Dispersal and coastal geomorphology limit potential for mangrove range expansion under climate change

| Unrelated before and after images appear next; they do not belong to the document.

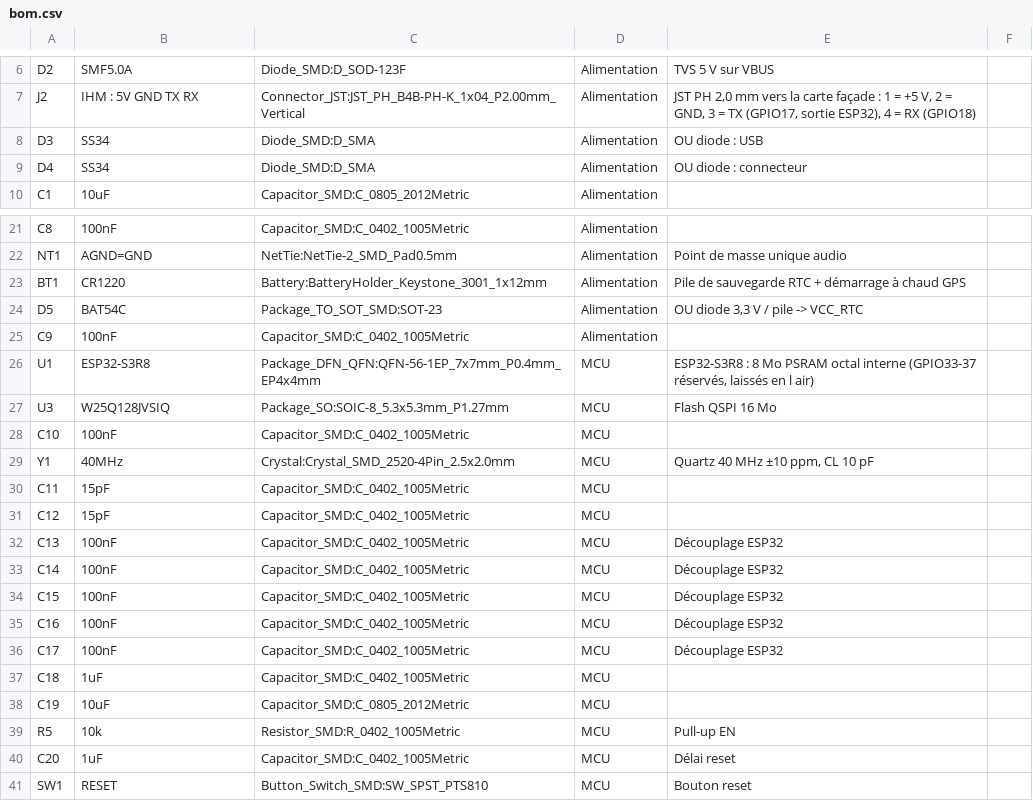
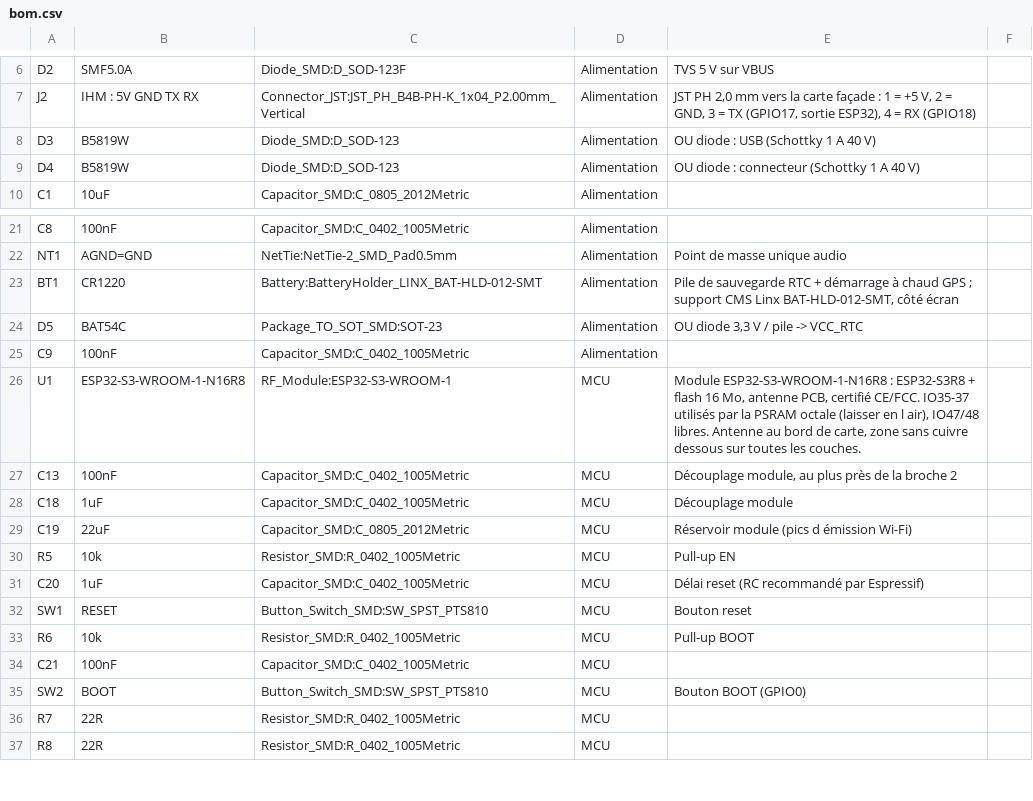
Before and after one commit to bluesmart-robotics/khepri, a CSV file: hardware/BSR flight power module/ecran_rond_1.75/bom.csv, drawn as a sheet; only a part is shown, gaps mark what is left out; the shorter side is filled out with more unchanged rows; the diff covers the shown part only.

```diff
--- a/hardware/BSR flight power module/ecran_rond_1.75/bom.csv
+++ b/hardware/BSR flight power module/ecran_rond_1.75/bom.csv
@@ -7,4 +7,4 @@ D2;SMF5.0A;Diode_SMD:D_SOD-123F;Alimentation;TVS 5 V sur VBUS;
 J2;IHM : 5V GND TX RX;Connector_JST:JST_PH_B4B-PH-K_1x04_P2.00mm_Vertical;Alimentation;JST PH 2,0 mm vers la carte façade : 1 = +5 V, 2 = GND, 3 = TX (GPIO17, sortie ESP32), 4 = RX (GPIO18);
-D3;SS34;Diode_SMD:D_SMA;Alimentation;OU diode : USB;
-D4;SS34;Diode_SMD:D_SMA;Alimentation;OU diode : connecteur;
+D3;B5819W;Diode_SMD:D_SOD-123;Alimentation;OU diode : USB (Schottky 1 A 40 V);
+D4;B5819W;Diode_SMD:D_SOD-123;Alimentation;OU diode : connecteur (Schottky 1 A 40 V);
 C1;10uF;Capacitor_SMD:C_0805_2012Metric;Alimentation;;
@@ -22,20 +22,11 @@ C8;100nF;Capacitor_SMD:C_0402_1005Metric;Alimentation;;
 NT1;AGND=GND;NetTie:NetTie-2_SMD_Pad0.5mm;Alimentation;Point de masse unique audio;
-BT1;CR1220;Battery:BatteryHolder_Keystone_3001_1x12mm;Alimentation;Pile de sauvegarde RTC + démarrage à chaud GPS;
+BT1;CR1220;Battery:BatteryHolder_LINX_BAT-HLD-012-SMT;Alimentation;"Pile de sauvegarde RTC + démarrage à chaud GPS ; support CMS Linx BAT-HLD-012-SMT, côté écran";
 D5;BAT54C;Package_TO_SOT_SMD:SOT-23;Alimentation;OU diode 3,3 V / pile -> VCC_RTC;
 C9;100nF;Capacitor_SMD:C_0402_1005Metric;Alimentation;;
-U1;ESP32-S3R8;Package_DFN_QFN:QFN-56-1EP_7x7mm_P0.4mm_EP4x4mm;MCU;ESP32-S3R8 : 8 Mo PSRAM octal interne (GPIO33-37 réservés, laissés en l air);
-U3;W25Q128JVSIQ;Package_SO:SOIC-8_5.3x5.3mm_P1.27mm;MCU;Flash QSPI 16 Mo;
-C10;100nF;Capacitor_SMD:C_0402_1005Metric;MCU;;
-Y1;40MHz;Crystal:Crystal_SMD_2520-4Pin_2.5x2.0mm;MCU;Quartz 40 MHz ±10 ppm, CL 10 pF;
-C11;15pF;Capacitor_SMD:C_0402_1005Metric;MCU;;
-C12;15pF;Capacitor_SMD:C_0402_1005Metric;MCU;;
-C13;100nF;Capacitor_SMD:C_0402_1005Metric;MCU;Découplage ESP32;
-C14;100nF;Capacitor_SMD:C_0402_1005Metric;MCU;Découplage ESP32;
-C15;100nF;Capacitor_SMD:C_0402_1005Metric;MCU;Découplage ESP32;
-C16;100nF;Capacitor_SMD:C_0402_1005Metric;MCU;Découplage ESP32;
-C17;100nF;Capacitor_SMD:C_0402_1005Metric;MCU;Découplage ESP32;
-C18;1uF;Capacitor_SMD:C_0402_1005Metric;MCU;;
-C19;10uF;Capacitor_SMD:C_0805_2012Metric;MCU;;
+U1;ESP32-S3-WROOM-1-N16R8;RF_Module:ESP32-S3-WROOM-1;MCU;Module ESP32-S3-WROOM-1-N16R8 : ESP32-S3R8 + flash 16 Mo, antenne PCB, certifié CE/FCC. IO35-37 utilisés par la PSRAM octale (laisser en l air), IO47/48 libres. Antenne au bord de carte, zone sans cuivre dessous sur toutes les couches.;
+C13;100nF;Capacitor_SMD:C_0402_1005Metric;MCU;Découplage module, au plus près de la broche 2;
+C18;1uF;Capacitor_SMD:C_0402_1005Metric;MCU;Découplage module;
+C19;22uF;Capacitor_SMD:C_0805_2012Metric;MCU;Réservoir module (pics d émission Wi-Fi);
 R5;10k;Resistor_SMD:R_0402_1005Metric;MCU;Pull-up EN;
-C20;1uF;Capacitor_SMD:C_0402_1005Metric;MCU;Délai reset;
+C20;1uF;Capacitor_SMD:C_0402_1005Metric;MCU;Délai reset (RC recommandé par Espressif);
 SW1;RESET;Button_Switch_SMD:SW_SPST_PTS810;MCU;Bouton reset;
```
Also changed, not shown: 1 added row, 27 removed rows and 5 edited cells elsewhere in this file, hardware/BSR flight power module/ecran_rond_1.75/placement.csv, 20 other files.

Jacqueline Raw, Tom Van der Stocken, Dustin Carroll, Linda Harris, Anusha Rajkaran, Lara Van Niekerk, Janine Adams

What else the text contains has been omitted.